• **What is required**
How many lines in the data that follows contain the word "University"? Only that number is needed.

── Input

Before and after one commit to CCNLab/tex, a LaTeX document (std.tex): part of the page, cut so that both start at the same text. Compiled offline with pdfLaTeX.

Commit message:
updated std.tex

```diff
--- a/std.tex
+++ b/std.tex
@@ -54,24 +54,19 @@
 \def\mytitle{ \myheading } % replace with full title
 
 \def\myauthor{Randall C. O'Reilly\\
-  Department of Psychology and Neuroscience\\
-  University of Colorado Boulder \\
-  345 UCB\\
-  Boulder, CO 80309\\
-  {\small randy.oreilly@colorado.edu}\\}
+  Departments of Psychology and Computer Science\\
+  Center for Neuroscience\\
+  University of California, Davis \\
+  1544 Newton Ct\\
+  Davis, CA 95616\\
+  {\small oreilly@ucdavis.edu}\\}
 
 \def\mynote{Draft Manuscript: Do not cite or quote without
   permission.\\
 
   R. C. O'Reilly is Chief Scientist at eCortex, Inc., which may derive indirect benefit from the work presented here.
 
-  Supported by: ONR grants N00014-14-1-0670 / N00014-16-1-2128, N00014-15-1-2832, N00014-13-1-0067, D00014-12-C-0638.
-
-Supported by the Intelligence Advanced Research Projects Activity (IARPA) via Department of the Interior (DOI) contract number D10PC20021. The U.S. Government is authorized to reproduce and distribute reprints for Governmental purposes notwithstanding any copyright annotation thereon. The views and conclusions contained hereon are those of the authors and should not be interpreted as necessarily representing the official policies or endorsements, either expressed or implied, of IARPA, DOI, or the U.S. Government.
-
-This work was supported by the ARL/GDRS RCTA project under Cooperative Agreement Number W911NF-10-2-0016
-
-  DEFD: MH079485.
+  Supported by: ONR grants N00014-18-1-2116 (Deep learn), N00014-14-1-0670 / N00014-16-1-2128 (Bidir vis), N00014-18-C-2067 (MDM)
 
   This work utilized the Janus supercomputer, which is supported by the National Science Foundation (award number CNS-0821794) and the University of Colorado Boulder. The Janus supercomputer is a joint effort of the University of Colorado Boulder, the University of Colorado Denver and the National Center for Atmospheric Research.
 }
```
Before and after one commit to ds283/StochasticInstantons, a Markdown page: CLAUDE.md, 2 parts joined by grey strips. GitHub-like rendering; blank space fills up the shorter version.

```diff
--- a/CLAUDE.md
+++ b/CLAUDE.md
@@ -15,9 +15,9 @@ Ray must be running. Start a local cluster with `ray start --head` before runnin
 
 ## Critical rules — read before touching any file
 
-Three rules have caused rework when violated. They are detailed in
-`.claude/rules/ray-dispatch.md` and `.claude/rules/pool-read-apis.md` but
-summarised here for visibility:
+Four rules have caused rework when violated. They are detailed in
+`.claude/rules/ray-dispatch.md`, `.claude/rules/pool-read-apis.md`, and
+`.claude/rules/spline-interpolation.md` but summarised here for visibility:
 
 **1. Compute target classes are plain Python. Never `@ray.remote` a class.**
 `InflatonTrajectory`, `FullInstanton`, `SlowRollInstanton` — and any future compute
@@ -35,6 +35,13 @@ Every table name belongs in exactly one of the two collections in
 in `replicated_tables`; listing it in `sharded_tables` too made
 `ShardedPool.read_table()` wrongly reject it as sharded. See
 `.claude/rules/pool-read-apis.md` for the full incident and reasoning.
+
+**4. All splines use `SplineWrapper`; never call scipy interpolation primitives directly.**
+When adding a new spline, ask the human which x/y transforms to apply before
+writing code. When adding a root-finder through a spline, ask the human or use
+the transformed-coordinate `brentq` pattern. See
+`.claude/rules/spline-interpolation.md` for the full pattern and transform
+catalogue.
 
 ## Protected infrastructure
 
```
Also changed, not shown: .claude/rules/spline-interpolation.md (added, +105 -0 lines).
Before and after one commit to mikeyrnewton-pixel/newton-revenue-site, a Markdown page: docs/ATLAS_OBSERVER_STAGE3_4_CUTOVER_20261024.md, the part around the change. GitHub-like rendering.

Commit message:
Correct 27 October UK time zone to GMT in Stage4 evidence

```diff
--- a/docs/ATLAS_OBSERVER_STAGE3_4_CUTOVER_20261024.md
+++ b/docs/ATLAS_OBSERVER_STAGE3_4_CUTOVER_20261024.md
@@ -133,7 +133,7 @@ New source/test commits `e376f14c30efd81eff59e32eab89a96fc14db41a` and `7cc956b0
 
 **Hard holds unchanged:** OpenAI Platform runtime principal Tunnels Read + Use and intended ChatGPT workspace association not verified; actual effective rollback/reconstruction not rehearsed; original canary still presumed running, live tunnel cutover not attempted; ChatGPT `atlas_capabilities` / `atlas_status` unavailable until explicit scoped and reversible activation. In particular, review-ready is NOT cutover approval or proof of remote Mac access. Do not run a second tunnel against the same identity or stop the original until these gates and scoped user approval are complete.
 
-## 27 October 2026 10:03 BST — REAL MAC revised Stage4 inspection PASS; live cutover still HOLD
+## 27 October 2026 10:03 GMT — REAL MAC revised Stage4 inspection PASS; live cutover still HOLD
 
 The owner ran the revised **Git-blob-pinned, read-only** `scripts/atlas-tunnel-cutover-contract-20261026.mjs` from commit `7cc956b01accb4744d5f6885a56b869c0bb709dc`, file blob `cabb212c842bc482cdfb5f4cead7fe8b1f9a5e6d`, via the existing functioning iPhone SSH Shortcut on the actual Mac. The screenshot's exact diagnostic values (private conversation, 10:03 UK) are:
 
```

────

• **Answer to the exercise**
3